I too live in the Banning Pass near Palm Springs, where the 4,000+ windmills [565 MW] only generate an average of 100+/- MW per year and only 5-6 MW are generated in the summer. The wind is only good enough to produce “power” intermittently 14-20% of the time of installed capacity. I obtained 15 years of wind energy production records and this is consistent. To put this in context, Edison uses about 13,000 MW per year and this little bit will do what? And yes, wind always needs back up, meaning that wind is a DUPLICATION of power that the utilities have to have to avert blackouts. Wind Energy is nothing more than another scam and the only “green” are the $’s passing from the rate and tax payers into Big Wind and politicians pockets. Anyone wanting a copy of these records just e-mail me at email@example.com.
I reviewed the DOE study on wind energy in my recently released bo0k, Frank T. Manheim, “The Conflict over Environmental Regulations in the United States: Origins, Outcomes, and Comparisons with the EU and other Foreign Regionws”, NY, Springer 2009 (March).
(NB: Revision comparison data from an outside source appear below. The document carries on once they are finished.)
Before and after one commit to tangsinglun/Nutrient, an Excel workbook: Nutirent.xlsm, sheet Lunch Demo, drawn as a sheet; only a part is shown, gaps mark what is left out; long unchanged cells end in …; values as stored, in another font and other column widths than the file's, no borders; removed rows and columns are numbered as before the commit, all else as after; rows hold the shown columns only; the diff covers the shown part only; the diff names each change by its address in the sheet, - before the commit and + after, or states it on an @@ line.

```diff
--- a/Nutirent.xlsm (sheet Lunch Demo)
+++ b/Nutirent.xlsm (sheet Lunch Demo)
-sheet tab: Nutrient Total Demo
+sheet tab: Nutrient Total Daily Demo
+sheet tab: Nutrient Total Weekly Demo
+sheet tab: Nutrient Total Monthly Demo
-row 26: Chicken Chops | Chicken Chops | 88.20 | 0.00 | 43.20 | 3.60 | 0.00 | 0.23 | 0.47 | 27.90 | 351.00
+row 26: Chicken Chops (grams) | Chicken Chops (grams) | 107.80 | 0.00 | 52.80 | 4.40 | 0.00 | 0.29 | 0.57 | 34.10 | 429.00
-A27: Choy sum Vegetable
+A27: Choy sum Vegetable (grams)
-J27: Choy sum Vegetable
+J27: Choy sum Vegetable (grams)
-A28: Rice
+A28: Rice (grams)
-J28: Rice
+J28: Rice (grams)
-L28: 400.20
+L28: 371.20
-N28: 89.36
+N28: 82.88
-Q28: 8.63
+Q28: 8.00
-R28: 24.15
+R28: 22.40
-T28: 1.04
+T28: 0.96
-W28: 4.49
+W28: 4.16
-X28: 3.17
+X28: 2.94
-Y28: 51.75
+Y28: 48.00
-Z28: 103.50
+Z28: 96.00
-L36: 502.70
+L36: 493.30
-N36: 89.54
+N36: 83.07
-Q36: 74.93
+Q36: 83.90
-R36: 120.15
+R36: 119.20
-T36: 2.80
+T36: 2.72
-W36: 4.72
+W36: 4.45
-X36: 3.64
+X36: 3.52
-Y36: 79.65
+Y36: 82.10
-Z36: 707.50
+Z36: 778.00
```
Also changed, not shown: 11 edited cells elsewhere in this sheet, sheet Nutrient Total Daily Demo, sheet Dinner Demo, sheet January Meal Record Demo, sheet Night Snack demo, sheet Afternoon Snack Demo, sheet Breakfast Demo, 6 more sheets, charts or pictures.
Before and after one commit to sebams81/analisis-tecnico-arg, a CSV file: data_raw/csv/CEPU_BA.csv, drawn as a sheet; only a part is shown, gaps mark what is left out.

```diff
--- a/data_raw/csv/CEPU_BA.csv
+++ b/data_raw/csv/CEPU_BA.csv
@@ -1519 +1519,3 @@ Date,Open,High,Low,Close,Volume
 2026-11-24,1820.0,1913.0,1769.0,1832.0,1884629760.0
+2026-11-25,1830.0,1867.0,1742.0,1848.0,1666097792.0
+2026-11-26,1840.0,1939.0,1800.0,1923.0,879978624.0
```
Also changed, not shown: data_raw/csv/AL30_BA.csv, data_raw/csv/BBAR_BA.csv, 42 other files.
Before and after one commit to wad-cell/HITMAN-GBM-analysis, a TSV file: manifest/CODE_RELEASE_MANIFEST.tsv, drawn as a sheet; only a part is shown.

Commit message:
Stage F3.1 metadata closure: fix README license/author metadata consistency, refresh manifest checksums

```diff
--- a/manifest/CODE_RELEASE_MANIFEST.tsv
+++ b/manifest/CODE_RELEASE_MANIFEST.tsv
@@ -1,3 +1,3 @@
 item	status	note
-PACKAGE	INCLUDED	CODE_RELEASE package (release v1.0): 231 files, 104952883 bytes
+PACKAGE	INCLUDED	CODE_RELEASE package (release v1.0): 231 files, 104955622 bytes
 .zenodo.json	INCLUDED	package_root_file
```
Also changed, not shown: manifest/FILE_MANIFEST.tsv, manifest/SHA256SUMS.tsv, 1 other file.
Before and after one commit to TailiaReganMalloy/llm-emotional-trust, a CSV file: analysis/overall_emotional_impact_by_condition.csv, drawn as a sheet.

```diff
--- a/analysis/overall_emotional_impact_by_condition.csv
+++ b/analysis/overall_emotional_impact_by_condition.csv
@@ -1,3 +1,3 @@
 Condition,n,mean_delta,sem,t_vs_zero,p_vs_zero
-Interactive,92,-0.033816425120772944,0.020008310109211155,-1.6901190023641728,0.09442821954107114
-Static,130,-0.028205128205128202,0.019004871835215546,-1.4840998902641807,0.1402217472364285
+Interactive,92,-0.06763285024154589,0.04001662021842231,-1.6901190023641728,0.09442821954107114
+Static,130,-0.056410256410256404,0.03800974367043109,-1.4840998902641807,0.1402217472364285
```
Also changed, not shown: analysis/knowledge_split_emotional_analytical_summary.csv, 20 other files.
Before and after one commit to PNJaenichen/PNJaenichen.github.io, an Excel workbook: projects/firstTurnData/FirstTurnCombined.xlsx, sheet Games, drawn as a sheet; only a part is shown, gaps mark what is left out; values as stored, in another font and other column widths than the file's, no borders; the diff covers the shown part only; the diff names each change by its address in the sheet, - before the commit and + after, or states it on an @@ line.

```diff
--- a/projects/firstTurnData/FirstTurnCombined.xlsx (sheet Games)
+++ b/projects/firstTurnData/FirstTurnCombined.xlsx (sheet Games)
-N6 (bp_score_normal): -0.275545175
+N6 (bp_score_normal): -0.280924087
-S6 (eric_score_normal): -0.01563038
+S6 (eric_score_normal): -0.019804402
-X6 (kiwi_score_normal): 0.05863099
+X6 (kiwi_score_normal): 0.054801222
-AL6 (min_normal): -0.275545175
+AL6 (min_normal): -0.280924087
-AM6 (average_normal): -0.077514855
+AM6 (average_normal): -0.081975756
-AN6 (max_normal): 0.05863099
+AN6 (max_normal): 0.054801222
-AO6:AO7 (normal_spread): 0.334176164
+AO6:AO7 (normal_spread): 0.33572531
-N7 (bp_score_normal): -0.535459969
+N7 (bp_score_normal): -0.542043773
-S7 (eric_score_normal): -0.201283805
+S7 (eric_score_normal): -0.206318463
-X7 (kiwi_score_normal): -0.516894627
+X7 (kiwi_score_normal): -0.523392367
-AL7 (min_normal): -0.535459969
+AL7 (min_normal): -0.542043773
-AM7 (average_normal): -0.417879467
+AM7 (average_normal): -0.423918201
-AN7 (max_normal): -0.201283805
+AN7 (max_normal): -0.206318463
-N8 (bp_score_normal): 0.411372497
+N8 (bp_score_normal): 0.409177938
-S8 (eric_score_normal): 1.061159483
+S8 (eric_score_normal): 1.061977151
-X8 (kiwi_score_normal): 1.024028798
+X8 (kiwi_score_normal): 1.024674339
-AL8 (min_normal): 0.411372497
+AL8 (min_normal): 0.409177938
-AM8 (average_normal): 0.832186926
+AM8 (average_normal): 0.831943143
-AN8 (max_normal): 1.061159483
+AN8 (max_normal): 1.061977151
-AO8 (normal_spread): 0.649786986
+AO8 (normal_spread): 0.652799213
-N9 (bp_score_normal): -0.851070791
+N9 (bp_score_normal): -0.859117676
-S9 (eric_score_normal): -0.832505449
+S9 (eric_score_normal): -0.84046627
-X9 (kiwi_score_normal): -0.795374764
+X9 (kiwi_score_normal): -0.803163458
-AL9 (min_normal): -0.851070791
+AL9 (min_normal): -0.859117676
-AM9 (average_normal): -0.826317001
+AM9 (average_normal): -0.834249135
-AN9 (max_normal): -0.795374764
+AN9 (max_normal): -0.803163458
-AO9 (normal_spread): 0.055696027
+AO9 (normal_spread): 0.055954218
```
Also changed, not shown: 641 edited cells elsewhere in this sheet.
It offers details relevant to Ms Sliwinsky’s complaint. She is right that in recent decades federal science agencies have tended to lose the objectivity they had prior to the 1960s and either become compliant to administration policies, or seek safety in e “basic research” semi isolation. But it’s not a one-way street. Industry has often adopted merely self-serving postures. Academics have their own peer-review publication priorities that too often closes their eyes to doing the independent analysis that is badly needed. As a retiree from a federal research agency I got fed up with what I saw. The book above (through with a rather academicized title that can be misleading) represents five years research to track down the realities. Have a look!